_WHAT YOU HAVE TO DO_: Check every line of the entries below for the word "useState", and copy the ones that have it.

-------------------------

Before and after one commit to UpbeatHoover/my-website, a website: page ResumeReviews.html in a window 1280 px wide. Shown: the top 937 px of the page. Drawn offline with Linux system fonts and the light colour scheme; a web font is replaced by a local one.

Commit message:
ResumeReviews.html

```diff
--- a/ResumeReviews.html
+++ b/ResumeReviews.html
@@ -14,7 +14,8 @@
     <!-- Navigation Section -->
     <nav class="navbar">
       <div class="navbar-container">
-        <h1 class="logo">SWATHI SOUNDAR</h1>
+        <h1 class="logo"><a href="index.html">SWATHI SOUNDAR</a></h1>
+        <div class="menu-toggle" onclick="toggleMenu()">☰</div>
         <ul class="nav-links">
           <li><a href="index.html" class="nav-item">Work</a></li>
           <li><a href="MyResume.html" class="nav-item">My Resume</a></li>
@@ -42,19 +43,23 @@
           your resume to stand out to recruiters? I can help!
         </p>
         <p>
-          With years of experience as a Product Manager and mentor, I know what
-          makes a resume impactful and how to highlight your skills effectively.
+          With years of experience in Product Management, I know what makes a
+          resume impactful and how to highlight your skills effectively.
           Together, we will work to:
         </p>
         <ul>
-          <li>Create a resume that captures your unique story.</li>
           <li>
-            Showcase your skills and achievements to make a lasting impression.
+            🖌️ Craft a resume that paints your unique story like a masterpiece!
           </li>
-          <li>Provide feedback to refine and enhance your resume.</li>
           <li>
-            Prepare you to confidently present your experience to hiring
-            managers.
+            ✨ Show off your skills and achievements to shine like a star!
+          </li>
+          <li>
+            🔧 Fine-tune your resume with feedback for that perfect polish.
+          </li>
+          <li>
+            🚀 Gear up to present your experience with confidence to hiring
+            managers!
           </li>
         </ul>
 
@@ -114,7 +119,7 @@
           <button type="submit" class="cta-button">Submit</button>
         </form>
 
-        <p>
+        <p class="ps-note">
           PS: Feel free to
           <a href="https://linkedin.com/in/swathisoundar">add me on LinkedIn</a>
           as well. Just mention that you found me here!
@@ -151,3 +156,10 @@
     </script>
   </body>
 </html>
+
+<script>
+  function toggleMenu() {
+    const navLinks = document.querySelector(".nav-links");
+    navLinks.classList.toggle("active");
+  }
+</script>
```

-------------------------

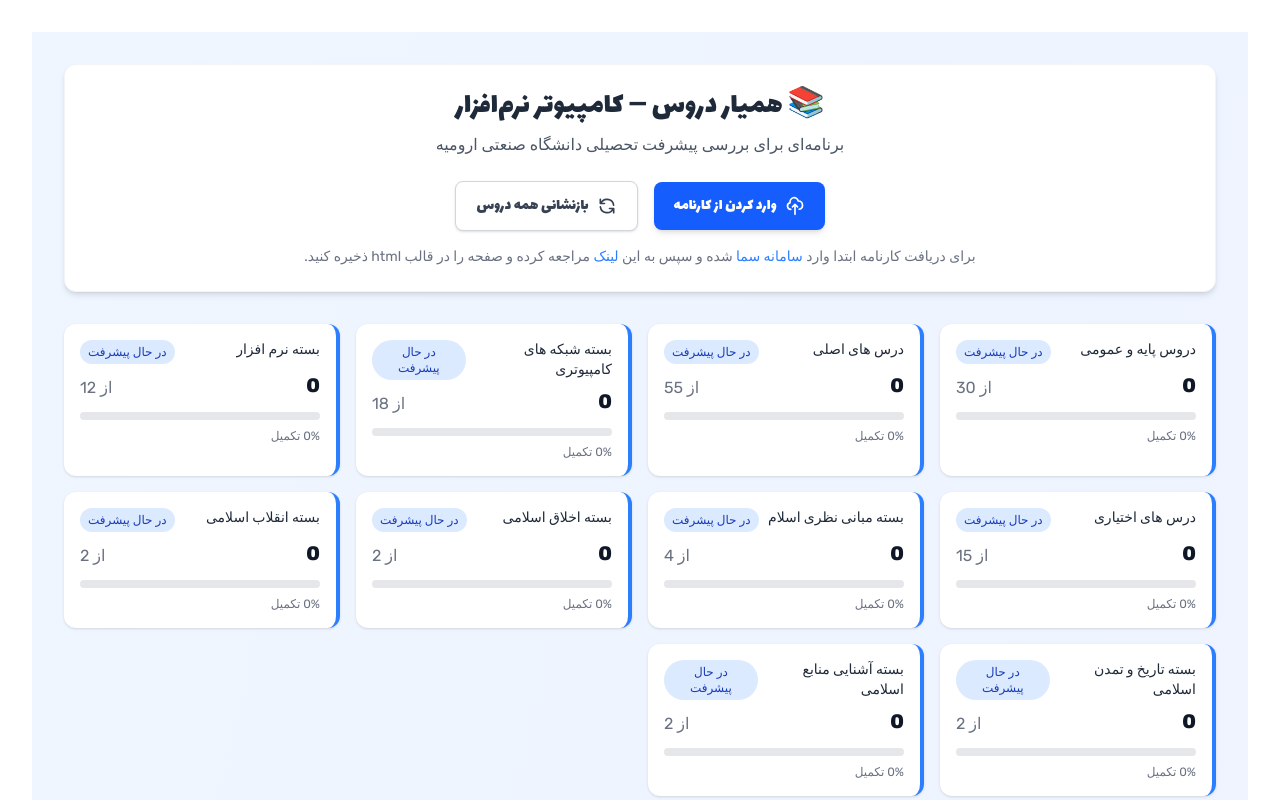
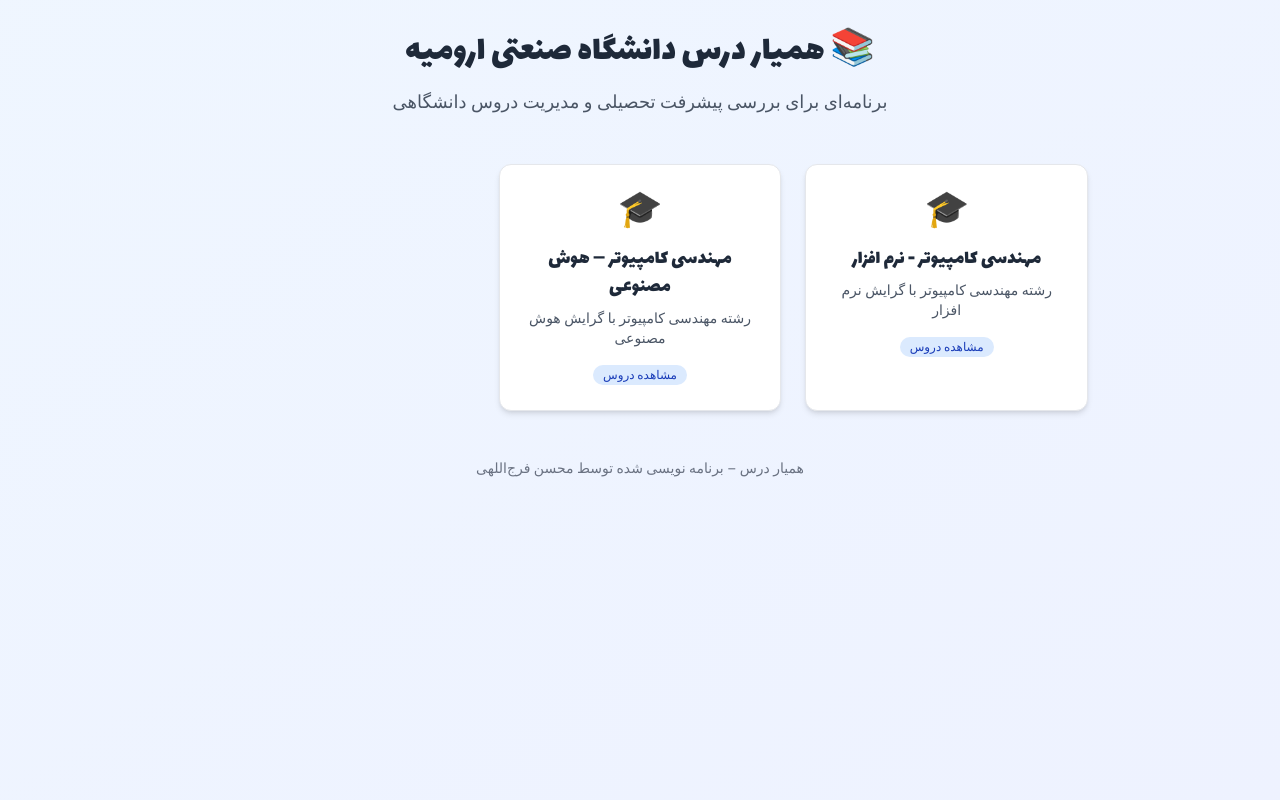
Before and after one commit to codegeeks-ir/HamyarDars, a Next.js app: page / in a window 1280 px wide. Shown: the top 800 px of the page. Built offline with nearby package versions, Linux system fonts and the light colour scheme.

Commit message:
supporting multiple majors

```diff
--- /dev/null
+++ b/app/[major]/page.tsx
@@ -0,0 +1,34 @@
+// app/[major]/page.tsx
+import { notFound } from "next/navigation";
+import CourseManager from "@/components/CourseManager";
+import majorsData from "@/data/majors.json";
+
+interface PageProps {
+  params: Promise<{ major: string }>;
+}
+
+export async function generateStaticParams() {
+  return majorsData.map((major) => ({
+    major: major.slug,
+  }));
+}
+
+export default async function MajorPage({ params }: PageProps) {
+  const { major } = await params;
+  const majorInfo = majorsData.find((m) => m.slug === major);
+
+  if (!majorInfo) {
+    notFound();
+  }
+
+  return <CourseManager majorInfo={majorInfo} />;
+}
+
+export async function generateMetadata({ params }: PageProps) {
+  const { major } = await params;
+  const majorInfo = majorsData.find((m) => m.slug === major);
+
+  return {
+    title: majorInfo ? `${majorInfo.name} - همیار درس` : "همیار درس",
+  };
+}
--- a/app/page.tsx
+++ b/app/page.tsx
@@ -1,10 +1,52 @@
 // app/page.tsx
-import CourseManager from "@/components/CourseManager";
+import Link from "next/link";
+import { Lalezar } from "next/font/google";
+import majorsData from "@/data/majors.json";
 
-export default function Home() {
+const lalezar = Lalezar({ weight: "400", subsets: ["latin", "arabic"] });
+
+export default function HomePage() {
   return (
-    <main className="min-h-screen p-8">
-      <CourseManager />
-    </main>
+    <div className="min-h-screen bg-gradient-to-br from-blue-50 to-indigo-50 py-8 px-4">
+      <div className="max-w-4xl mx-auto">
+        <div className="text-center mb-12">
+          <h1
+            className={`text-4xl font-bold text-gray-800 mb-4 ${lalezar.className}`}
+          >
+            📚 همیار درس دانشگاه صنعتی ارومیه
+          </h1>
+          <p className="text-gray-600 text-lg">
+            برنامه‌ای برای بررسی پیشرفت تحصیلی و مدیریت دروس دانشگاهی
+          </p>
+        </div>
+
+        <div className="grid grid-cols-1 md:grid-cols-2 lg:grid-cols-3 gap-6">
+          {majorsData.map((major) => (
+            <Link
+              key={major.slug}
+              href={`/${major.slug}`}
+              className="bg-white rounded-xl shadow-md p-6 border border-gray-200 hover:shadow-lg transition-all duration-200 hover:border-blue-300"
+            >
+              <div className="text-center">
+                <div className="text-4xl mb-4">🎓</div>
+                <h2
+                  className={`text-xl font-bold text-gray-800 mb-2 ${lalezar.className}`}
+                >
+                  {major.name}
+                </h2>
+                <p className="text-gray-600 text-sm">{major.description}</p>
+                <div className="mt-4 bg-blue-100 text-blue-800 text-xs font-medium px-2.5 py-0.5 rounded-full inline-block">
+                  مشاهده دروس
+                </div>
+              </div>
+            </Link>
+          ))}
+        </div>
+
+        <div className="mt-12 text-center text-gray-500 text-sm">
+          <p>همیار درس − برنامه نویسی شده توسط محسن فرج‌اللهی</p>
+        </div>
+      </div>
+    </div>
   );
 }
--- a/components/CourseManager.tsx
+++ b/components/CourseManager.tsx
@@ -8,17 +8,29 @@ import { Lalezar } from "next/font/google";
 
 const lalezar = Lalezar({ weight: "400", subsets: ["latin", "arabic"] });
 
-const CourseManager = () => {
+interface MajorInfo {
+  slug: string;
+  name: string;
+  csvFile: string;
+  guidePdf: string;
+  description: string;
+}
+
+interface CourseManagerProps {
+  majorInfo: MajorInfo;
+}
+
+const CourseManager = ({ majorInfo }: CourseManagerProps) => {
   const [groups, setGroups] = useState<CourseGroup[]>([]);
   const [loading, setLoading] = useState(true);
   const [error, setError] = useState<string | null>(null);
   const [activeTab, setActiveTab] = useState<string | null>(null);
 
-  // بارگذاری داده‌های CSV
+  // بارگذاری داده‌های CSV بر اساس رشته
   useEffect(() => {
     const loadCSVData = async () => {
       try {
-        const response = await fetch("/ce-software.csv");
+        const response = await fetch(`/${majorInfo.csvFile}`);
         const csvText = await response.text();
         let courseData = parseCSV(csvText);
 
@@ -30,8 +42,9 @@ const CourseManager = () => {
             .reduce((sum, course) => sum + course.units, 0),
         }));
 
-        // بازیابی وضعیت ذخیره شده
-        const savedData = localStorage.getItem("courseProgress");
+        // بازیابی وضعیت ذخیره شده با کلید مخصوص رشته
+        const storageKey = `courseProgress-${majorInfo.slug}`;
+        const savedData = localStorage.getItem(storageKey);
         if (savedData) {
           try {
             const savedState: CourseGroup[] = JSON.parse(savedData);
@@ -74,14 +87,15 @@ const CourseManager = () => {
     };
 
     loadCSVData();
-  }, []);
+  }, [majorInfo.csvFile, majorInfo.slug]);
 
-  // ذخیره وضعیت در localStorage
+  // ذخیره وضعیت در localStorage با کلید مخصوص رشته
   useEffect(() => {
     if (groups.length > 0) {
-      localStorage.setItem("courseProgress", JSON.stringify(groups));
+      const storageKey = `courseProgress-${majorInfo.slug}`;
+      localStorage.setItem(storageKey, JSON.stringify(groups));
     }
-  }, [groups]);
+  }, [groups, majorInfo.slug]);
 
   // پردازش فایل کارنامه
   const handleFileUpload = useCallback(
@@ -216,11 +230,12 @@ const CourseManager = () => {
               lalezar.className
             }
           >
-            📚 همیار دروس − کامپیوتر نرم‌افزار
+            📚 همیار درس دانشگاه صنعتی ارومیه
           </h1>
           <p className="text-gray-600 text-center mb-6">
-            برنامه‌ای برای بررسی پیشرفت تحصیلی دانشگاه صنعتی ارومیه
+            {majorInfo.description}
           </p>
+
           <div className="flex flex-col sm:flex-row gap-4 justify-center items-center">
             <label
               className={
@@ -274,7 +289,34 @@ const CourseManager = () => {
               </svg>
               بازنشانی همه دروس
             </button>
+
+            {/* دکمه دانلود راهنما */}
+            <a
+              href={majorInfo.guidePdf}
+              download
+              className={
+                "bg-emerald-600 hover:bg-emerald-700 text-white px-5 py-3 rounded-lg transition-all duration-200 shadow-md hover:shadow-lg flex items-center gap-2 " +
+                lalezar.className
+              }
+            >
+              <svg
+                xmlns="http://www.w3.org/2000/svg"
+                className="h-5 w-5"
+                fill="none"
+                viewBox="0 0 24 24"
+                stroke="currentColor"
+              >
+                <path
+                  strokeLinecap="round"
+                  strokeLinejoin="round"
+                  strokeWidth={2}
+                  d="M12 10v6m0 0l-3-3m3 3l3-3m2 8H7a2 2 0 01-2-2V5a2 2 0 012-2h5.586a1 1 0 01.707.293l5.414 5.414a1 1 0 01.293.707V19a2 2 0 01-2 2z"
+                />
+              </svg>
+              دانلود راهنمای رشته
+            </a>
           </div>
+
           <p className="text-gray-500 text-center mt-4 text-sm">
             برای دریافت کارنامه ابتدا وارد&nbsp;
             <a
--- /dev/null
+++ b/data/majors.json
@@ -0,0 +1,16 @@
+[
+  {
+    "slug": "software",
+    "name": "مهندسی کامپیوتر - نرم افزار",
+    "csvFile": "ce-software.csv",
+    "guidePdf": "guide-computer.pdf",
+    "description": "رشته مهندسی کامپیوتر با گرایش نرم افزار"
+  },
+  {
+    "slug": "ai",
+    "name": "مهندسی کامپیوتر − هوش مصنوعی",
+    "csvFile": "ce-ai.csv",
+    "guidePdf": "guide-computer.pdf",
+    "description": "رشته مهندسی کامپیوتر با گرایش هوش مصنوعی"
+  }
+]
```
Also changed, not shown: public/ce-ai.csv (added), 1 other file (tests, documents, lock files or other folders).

-------------------------

_WRITTEN ANSWER_:
   const [groups, setGroups] = useState<CourseGroup[]>([]);
   const [loading, setLoading] = useState(true);
   const [error, setError] = useState<string | null>(null);
   const [activeTab, setActiveTab] = useState<string | null>(null);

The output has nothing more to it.